between the "in" crowd and the "out" crowd at
Tulsa's Will Rogers High School.
But she did
not write her book for publication. That came
"I was writing
it for myself. That's the best way to write a
book," she said.
"I look back
and I think it was totally written in my subconscious
or something. I was mad about the social situation
in my high school, and I've always been an introspective
person. A lot of Ponyboy's thoughts were my thoughts.
He's probably the closest I've come to putting
myself into a character. I didn't have any grand
design. I just sat down and started writing it."
to a friend that she was writing a book. The friend's
mother had a friend who also wrote and had a New
York agent. She encouraged Hinton to send the
manuscript to the agent. The rest is history.
with more than 8 million copies in print, is one
of the best selling books for young adults of
lives and writes in Tulsa, most recently two children's
for Saturday's event, Rogers University's KRSC-TV
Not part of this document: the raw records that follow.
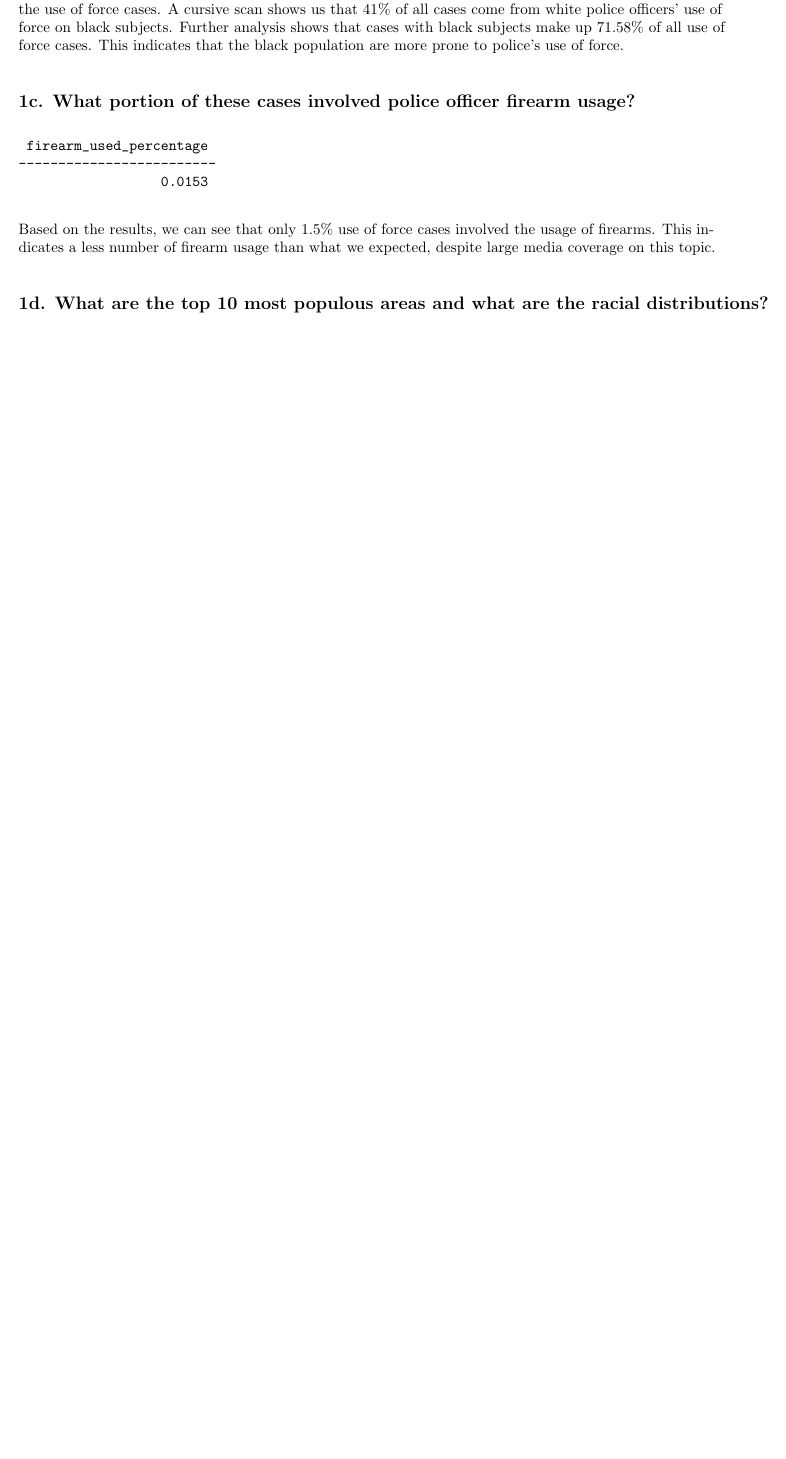
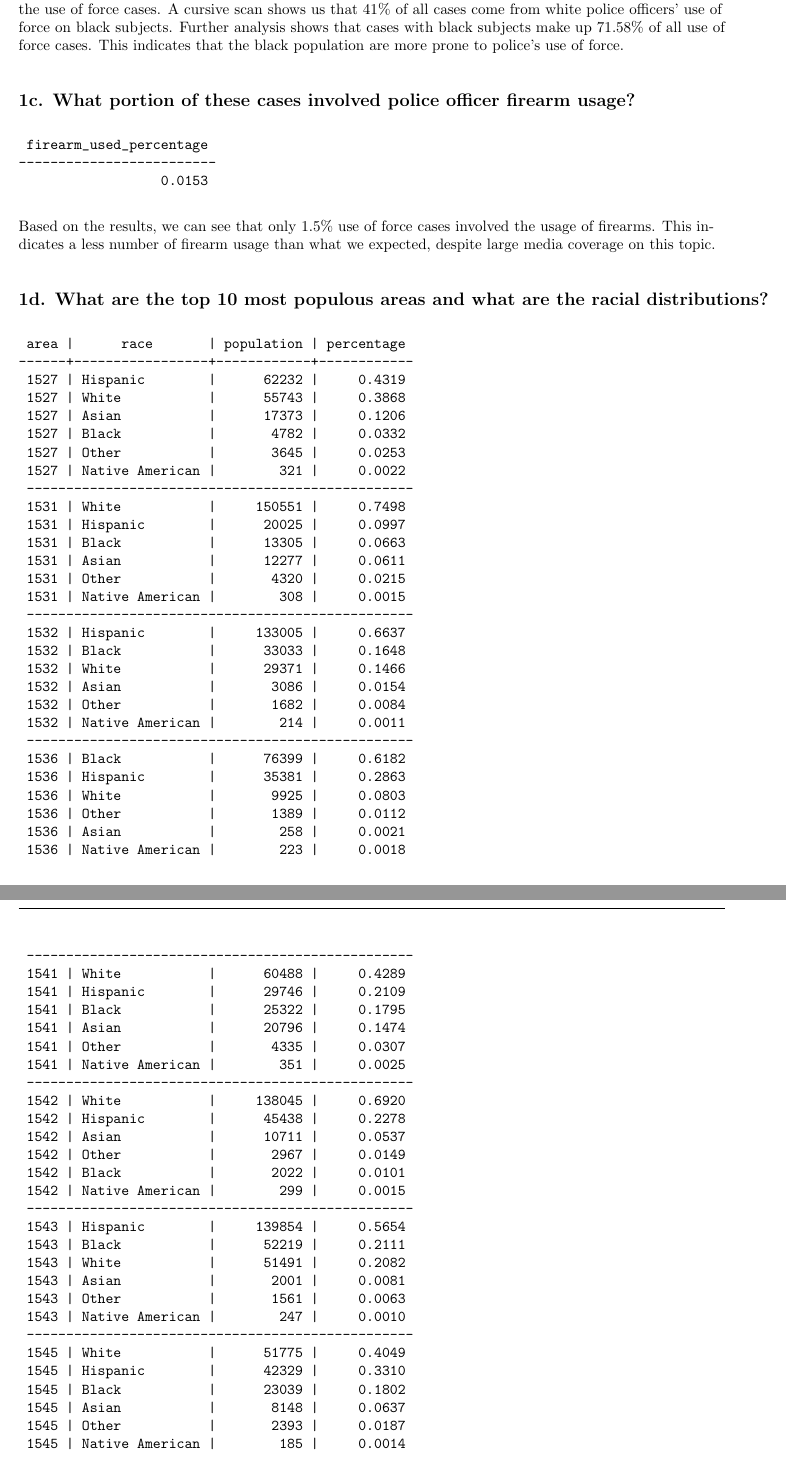
Before and after one commit to lqwdev/The-Freedom-Deer, a LaTeX document (cp1/findings.tex): part of page 3 of 6 before the commit and two parts of pages 3 and 4 of 8 after it, the two joined at a grey line, cut so that both start at the same text, the shorter picture padded with empty space. Compiled offline with pdfLaTeX.

Commit message:
[cp1] added 1d sql and findings

```diff
--- a/cp1/findings.tex
+++ b/cp1/findings.tex
@@ -124,4 +124,77 @@ Based on the results, we can see that only 1.5\% use of force cases involved the
 
 \subsection*{1d. What are the top 10 most populous areas and what are the racial distributions?}
 
+\begin{verbatim}
+ area |      race       | population | percentage
+------+-----------------+------------+------------
+ 1527 | Hispanic        |      62232 |     0.4319
+ 1527 | White           |      55743 |     0.3868
+ 1527 | Asian           |      17373 |     0.1206
+ 1527 | Black           |       4782 |     0.0332
+ 1527 | Other           |       3645 |     0.0253
+ 1527 | Native American |        321 |     0.0022
+ -------------------------------------------------
+ 1531 | White           |     150551 |     0.7498
+ 1531 | Hispanic        |      20025 |     0.0997
+ 1531 | Black           |      13305 |     0.0663
+ 1531 | Asian           |      12277 |     0.0611
+ 1531 | Other           |       4320 |     0.0215
+ 1531 | Native American |        308 |     0.0015
+ -------------------------------------------------
+ 1532 | Hispanic        |     133005 |     0.6637
+ 1532 | Black           |      33033 |     0.1648
+ 1532 | White           |      29371 |     0.1466
+ 1532 | Asian           |       3086 |     0.0154
+ 1532 | Other           |       1682 |     0.0084
+ 1532 | Native American |        214 |     0.0011
+ -------------------------------------------------
+ 1536 | Black           |      76399 |     0.6182
+ 1536 | Hispanic        |      35381 |     0.2863
+ 1536 | White           |       9925 |     0.0803
+ 1536 | Other           |       1389 |     0.0112
+ 1536 | Asian           |        258 |     0.0021
+ 1536 | Native American |        223 |     0.0018
+ -------------------------------------------------
+ 1541 | White           |      60488 |     0.4289
+ 1541 | Hispanic        |      29746 |     0.2109
+ 1541 | Black           |      25322 |     0.1795
+ 1541 | Asian           |      20796 |     0.1474
+ 1541 | Other           |       4335 |     0.0307
+ 1541 | Native American |        351 |     0.0025
+ -------------------------------------------------
+ 1542 | White           |     138045 |     0.6920
+ 1542 | Hispanic        |      45438 |     0.2278
+ 1542 | Asian           |      10711 |     0.0537
+ 1542 | Other           |       2967 |     0.0149
+ 1542 | Black           |       2022 |     0.0101
+ 1542 | Native American |        299 |     0.0015
+ -------------------------------------------------
+ 1543 | Hispanic        |     139854 |     0.5654
+ 1543 | Black           |      52219 |     0.2111
+ 1543 | White           |      51491 |     0.2082
+ 1543 | Asian           |       2001 |     0.0081
+ 1543 | Other           |       1561 |     0.0063
+ 1543 | Native American |        247 |     0.0010
+ -------------------------------------------------
+ 1545 | White           |      51775 |     0.4049
+ 1545 | Hispanic        |      42329 |     0.3310
+ 1545 | Black           |      23039 |     0.1802
+ 1545 | Asian           |       8148 |     0.0637
+ 1545 | Other           |       2393 |     0.0187
+ 1545 | Native American |        185 |     0.0014
+ -------------------------------------------------
+ 1548 | Hispanic        |      73441 |     0.6219
+ 1548 | Black           |      39440 |     0.3340
+ 1548 | White           |       4300 |     0.0364
+ 1548 | Other           |        529 |     0.0045
+ 1548 | Asian           |        239 |     0.0020
+ 1548 | Native American |        144 |     0.0012
+ -------------------------------------------------
+ 1550 | Hispanic        |      94610 |     0.5727
+ 1550 | Asian           |      25894 |     0.1567
+ 1550 | White           |      24307 |     0.1471
+ 1550 | Black           |      19044 |     0.1153
+ 1550 | Other           |       1173 |     0.0071
+ 1550 | Native American |        173 |     0.0010
+\end{verbatim}
 
```
Also changed, not shown: cp1/findings.pdf, cp1/findings.tex (5 more changed lines), 1 other file.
(Cable-12) will rebroadcast at 8 p.m. Thursday
an interview with Hinton.
At the banquet, film star Gailard Sartain, a longtime
friend of Hinton's, will deliver a special video
presentation at the event.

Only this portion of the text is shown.